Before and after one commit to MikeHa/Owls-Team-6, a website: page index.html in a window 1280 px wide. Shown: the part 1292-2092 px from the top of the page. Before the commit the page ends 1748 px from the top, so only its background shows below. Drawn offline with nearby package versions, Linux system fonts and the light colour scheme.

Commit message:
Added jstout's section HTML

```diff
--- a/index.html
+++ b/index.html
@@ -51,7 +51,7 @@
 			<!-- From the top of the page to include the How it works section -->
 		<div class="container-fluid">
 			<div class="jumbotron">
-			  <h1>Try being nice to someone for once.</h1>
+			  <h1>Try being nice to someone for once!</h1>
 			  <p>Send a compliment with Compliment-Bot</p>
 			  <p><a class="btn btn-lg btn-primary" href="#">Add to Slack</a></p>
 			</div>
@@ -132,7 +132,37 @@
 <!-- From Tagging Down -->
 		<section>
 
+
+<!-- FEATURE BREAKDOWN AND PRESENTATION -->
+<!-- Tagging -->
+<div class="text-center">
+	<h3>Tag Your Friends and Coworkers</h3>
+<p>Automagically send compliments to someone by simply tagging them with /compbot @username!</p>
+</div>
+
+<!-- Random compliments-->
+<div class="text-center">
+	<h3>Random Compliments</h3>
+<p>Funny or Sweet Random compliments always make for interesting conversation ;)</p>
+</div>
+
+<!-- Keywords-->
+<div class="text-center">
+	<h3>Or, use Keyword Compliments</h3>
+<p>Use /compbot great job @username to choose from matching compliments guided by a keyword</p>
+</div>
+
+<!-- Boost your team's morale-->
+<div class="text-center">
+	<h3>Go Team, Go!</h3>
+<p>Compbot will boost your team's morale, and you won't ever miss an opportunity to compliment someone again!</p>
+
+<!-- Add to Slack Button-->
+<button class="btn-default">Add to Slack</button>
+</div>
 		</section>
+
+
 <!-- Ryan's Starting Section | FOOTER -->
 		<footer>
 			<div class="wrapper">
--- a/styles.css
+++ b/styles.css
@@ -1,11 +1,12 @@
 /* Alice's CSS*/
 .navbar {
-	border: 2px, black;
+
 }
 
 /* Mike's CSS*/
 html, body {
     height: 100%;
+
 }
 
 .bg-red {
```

━━━━━━━━━━━━━━━━

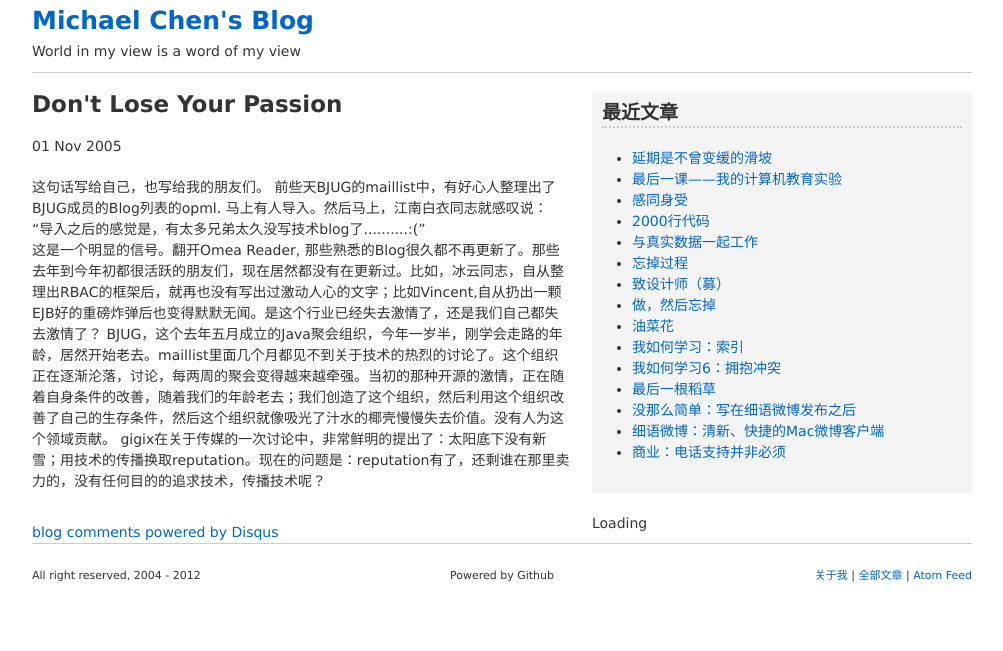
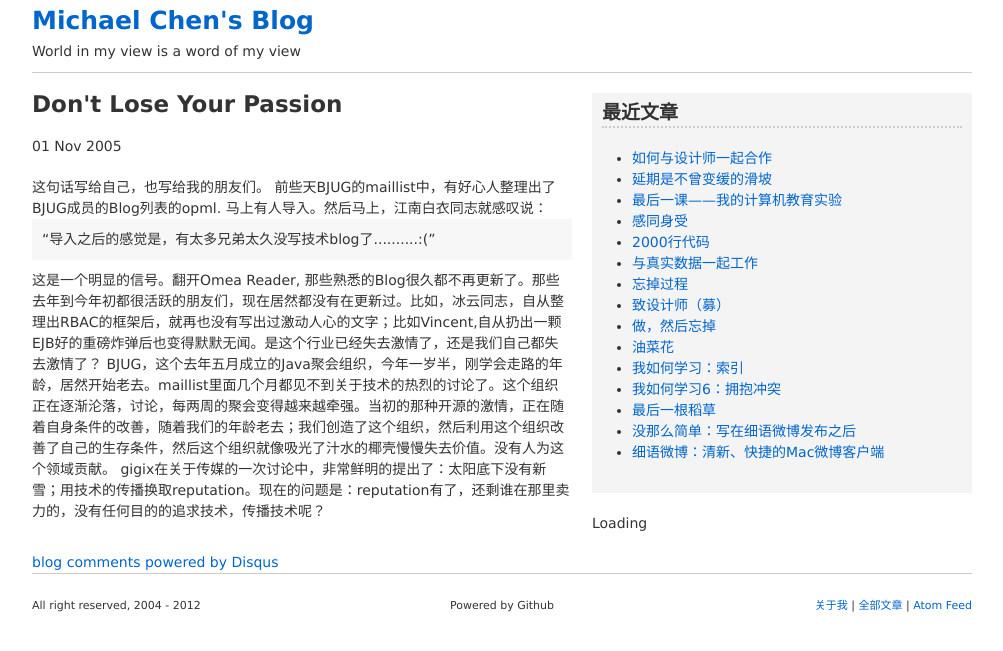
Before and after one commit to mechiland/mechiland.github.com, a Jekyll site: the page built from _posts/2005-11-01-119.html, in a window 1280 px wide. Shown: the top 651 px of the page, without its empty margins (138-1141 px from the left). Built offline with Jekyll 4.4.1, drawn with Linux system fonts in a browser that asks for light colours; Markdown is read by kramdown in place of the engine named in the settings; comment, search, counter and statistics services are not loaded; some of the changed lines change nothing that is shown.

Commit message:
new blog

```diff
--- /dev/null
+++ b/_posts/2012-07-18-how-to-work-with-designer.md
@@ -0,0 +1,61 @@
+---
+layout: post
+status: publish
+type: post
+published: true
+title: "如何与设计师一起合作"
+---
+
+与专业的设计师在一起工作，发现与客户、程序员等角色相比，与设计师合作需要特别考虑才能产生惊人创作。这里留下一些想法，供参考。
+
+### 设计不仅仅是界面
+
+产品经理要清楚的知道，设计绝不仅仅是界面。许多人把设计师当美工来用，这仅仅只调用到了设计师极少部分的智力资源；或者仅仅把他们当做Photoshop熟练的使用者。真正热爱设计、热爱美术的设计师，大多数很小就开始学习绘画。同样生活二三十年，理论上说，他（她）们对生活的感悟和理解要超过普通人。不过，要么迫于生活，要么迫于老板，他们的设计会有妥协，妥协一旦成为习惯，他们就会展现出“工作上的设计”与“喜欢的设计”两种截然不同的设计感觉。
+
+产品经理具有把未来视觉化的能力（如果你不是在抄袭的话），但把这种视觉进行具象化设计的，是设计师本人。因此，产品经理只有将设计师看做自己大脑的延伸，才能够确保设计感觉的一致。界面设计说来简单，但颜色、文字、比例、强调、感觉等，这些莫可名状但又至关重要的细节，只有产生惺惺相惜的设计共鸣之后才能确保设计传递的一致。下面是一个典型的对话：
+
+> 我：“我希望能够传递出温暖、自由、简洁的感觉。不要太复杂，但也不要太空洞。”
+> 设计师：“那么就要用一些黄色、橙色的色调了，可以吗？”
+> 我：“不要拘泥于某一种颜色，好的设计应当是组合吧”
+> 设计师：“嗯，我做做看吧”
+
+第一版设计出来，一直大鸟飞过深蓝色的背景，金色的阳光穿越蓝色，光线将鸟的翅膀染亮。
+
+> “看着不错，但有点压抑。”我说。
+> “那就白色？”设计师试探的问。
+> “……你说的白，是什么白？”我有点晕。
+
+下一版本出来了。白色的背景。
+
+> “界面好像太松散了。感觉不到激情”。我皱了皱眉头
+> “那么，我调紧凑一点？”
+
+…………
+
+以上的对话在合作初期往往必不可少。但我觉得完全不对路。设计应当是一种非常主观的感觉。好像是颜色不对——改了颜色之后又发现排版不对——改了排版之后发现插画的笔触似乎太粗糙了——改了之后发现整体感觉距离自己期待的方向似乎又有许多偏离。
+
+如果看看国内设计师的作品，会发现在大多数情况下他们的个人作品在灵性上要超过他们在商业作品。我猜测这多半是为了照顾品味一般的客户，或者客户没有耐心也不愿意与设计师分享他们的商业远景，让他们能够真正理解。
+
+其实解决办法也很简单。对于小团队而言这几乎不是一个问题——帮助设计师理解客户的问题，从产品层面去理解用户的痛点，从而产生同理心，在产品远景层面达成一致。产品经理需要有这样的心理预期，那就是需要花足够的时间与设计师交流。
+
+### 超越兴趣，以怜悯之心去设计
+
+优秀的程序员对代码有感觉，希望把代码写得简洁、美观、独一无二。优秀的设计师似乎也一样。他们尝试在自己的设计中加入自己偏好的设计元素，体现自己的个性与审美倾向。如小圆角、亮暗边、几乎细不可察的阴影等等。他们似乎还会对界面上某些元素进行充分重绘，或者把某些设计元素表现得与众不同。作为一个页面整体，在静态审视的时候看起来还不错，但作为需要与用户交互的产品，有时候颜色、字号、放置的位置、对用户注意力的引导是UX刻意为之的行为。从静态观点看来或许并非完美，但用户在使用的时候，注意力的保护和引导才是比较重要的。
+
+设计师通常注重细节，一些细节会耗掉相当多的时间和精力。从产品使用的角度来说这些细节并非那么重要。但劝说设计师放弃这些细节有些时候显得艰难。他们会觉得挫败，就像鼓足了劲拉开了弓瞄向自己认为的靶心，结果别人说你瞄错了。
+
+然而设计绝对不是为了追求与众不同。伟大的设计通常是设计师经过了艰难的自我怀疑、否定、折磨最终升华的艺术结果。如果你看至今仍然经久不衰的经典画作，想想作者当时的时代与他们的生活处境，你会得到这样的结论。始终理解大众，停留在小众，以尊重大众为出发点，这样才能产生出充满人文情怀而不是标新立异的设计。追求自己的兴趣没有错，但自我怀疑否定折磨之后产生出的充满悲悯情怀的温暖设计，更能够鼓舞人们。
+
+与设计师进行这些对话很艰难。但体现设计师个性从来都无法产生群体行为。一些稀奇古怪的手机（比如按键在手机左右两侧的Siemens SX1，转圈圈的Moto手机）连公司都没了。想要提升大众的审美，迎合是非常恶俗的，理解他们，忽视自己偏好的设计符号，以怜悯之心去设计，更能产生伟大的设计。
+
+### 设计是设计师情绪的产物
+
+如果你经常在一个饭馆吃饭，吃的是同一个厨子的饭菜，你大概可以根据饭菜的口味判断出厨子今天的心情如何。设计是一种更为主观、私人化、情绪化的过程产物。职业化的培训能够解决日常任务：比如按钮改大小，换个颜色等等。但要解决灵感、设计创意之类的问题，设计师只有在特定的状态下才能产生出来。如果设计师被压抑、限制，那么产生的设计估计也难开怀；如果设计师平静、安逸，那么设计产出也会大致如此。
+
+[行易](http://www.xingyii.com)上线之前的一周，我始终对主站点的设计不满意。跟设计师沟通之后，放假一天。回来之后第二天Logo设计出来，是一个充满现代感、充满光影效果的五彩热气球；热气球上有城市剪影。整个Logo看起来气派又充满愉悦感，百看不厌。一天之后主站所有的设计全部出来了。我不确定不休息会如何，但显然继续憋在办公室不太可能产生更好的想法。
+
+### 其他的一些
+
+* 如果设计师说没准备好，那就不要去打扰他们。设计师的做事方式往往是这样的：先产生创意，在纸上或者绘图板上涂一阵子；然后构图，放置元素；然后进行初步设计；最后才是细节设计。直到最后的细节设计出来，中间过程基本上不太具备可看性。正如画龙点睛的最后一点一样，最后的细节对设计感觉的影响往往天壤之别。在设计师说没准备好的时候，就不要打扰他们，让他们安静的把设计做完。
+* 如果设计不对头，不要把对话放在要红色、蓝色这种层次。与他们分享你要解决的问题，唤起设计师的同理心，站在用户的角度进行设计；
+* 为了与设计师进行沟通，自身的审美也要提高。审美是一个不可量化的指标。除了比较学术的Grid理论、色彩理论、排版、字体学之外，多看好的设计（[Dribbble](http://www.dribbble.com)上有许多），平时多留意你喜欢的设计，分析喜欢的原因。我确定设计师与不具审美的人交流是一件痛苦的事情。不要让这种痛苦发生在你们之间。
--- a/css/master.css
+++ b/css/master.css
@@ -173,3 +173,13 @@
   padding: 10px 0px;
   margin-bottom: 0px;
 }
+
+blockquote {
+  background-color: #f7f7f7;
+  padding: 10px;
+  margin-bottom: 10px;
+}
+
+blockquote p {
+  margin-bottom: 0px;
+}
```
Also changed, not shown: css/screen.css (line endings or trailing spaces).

━━━━━━━━━━━━━━━━

ABOUT THIS TASK: Reproduce every line of the material above that has the string "Slack".

OUTPUT OF THE TASK:
 			  <p><a class="btn btn-lg btn-primary" href="#">Add to Slack</a></p>
+<!-- Add to Slack Button-->
+<button class="btn-default">Add to Slack</button>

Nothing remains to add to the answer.